Play by Eric Bogosian.
At the Mitzi E. Newhouse Theater at Lincoln Center.
ERIC BOGOSIAN has long chronicled the neuroses of the alienated and disaffected in his series of one-man shows. In his first full-scale play (his previous ``Talk Radio'' was little more than a starring vehicle for himself), he has enlisted a large cast of talented performers to enact the current young generation's problems growing up in ``Suburbia.''
Considering that one of the characters says early in the play, ``I'm (expletive deleted) alienated,'' it's safe to say that the theme of Bogosian's work is not too far from the surface. It's set in the parking lot of a 7-11 (Derek McLane's realistic set practically invites you to order a Big Gulp) where the group congregates.
The play presents: Tim (Tim Guinee), whose stint in the Navy has left him directionless and an embittered racist; Buff (Steve Zahn), a spaced-out surfer dude without a beach; Jeff (Josh Hamilton), whose intellectual searching and ironic put-downs seem to indicate he is the character closest to the author; Sooze (Martha Plimpton), Jeff's restless girlfriend, who is desperate to escape to New York and become a performance artist; and Bee-Bee (Wendy Hoopes), a troubled girl eager to blend in with the rest of the group.
Although this group does little more than sit around and make rambling conversation, the play is crammed with incidents, the central one being the return visit of Pony (Zak Orth), who has gone off and become a rock star. His appearance prompts the members of the group into various reactions: Jeff is jealous of his success and masks it with snide put-downs, while Sooze is attracted by Pony's success as an artist. Buff mainly wants a ride in Pony's limousine.
One of the problems with ``Suburbia'' is that the target audience for the play probably left their suburban enclaves years ago to escape precisely these types of people. All of the characters onstage are silly or unpleasant; as Norman the 7-11 owner exclaims in one particularly frustrated moment, ``You people are so stupid. What's wrong with you?''
Although the playwright makes many cogent points about the deadening effects of suburbia, he really has no answers to this problem. And although his gift for sharply observed characterizations and amusing dialogue has not deserted him here, it becomes easy to wish that we were meeting these characters in his usual brief vignettes rather than this full-length work. He also seems to be trying too hard; at 2-1/2 hours, the play is needlessly attenuated, and the last part features several twists of plot and a melodramatic conclusion.
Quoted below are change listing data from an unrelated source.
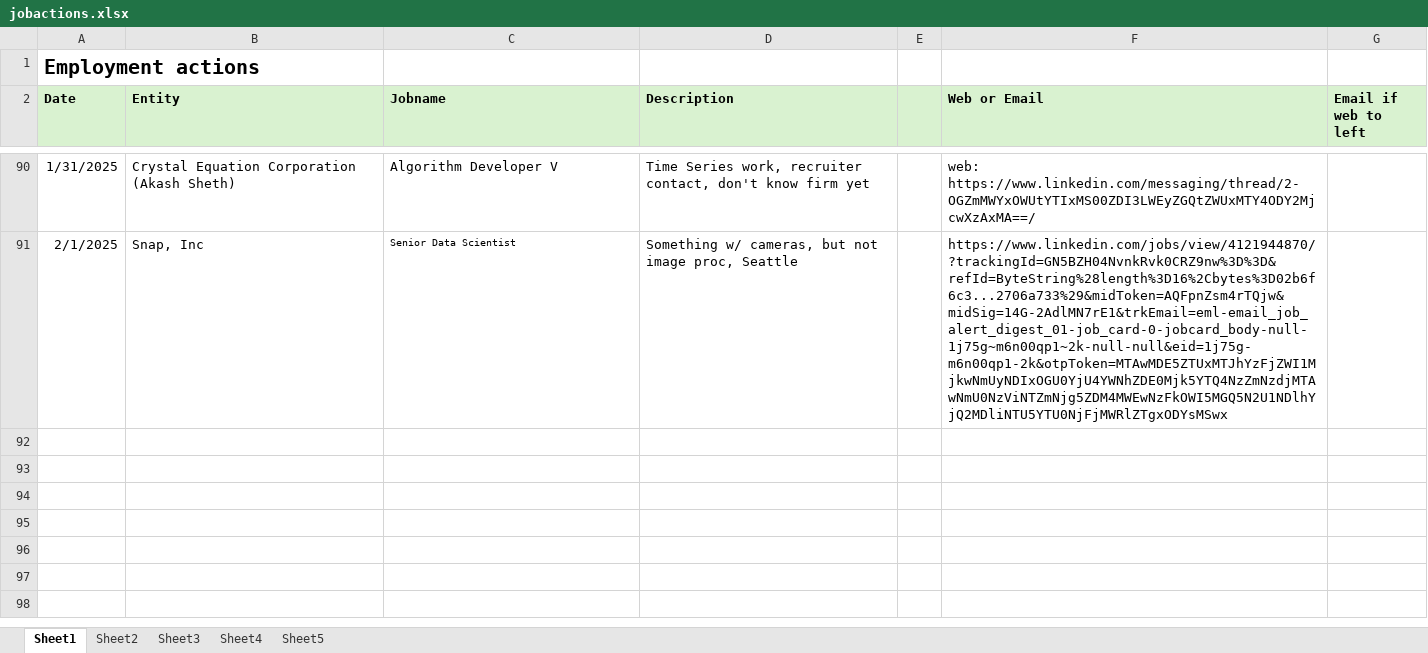
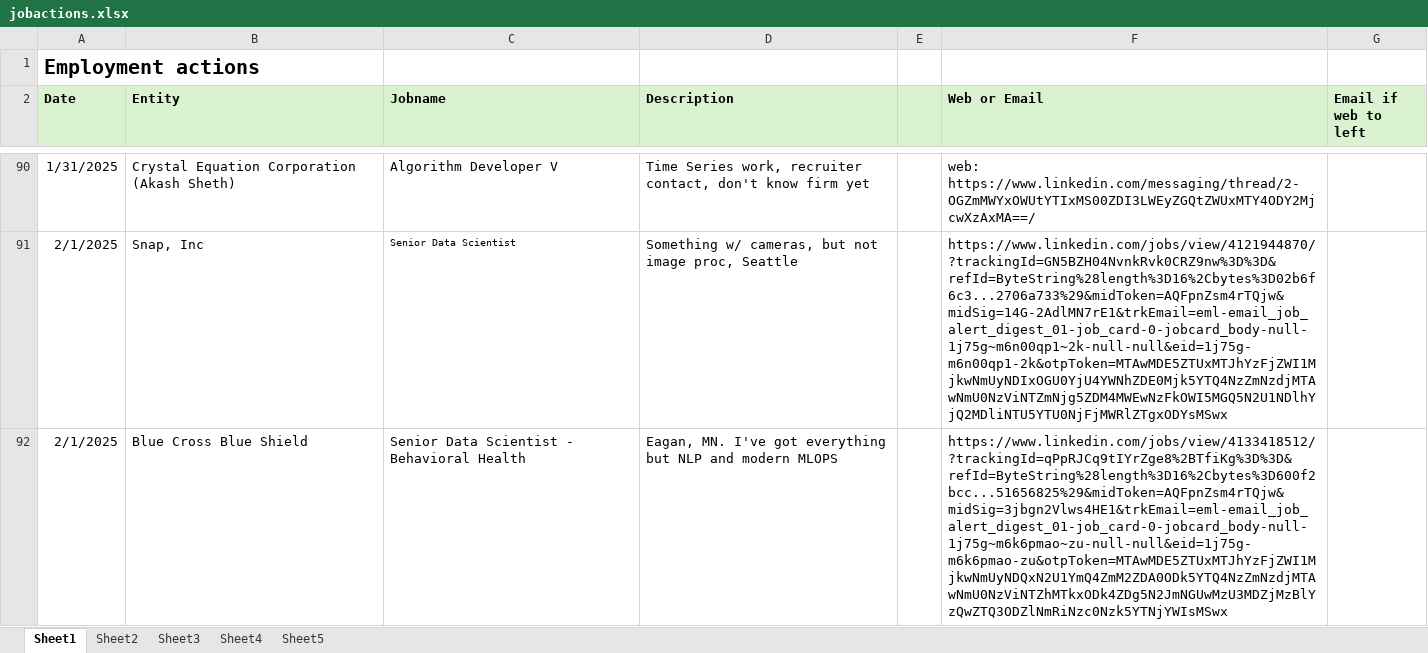
Before and after one commit to notuntoward/ref, an Excel workbook: obsidian/Obsidian Share Vault/Work/Between Jobs/QCELLs offboarding/attachments/jobactions.xlsx, sheet Sheet1, drawn as a sheet; only a part is shown, gaps mark what is left out; values as stored, in another font and other column widths than the file's, no borders; the diff names each change by its address in the sheet, - before the commit and + after, or states it on an @@ line.

Commit message:
obsidian backup auto: 2025-02-01 22:41:34
Affected files:
obsidian/Obsidian Share Vault/Work/Between Jobs/QCELLs offboarding/attachments/jobactions.xlsx

```diff
--- a/obsidian/Obsidian Share Vault/Work/Between Jobs/QCELLs offboarding/attachments/jobactions.xlsx (sheet Sheet1)
+++ b/obsidian/Obsidian Share Vault/Work/Between Jobs/QCELLs offboarding/attachments/jobactions.xlsx (sheet Sheet1)
+row 92: 2/1/2025 | Blue Cross Blue Shield | Senior Data Scientist - Behavioral Health | Eagan, MN. I've got everything but NLP and modern MLOPS |  | https://www.linkedin.com/jobs/view/4133418512/?trackingId=qPpRJCq9tIYrZge8%2BTfiKg%3D%3D&refId=ByteString%28length%3D16%2Cbytes%3D600f2bcc...51656825%29&midToken=AQFpnZsm4rTQjw&midSig=3jbgn2Vlws4HE1&trkEmail=eml-email_job_alert_digest_01-job_card-0-jobcard_body-null-1j75g~m6k6pmao~zu-null-null&eid=1j75g-m6k6pmao-zu&otpToken=MTAwMDE5ZTUxMTJhYzFjZWI1MjkwNmUyNDQxN2U1YmQ4ZmM2ZDA0ODk5YTQ4NzZmNzdjMTAwNmU0NzViNTZhMTkxODk4ZDg5N2JmNGUwMzU3MDZjMzBlYzQwZTQ3ODZlNmRiNzc0Nzk5YTNjYWIsMSwx
```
The young cast members play their parts expertly, with Steve Zahn scoring big laughs and even making his party-animal character rather endearing. The only wrong move is in the casting of Zak Orth as Pony; although he gives an ingratiating performance, he isn't believable enough as a rock star in today's video-oriented culture. Robert Falls, artistic director of Chicago's Goodman Theatre, has staged the work in a suitably propulsive manner, complete with loud rock music and sudden light flashes.
Bogosian has begun to reach a certain staleness of formula in his one-man shows, and his attempts at writing in a more conventional dramatic form are to be welcomed. If ``Suburbia'' doesn't fully work, there's enough of interest here to indicate that better things are to come from this gifted writer.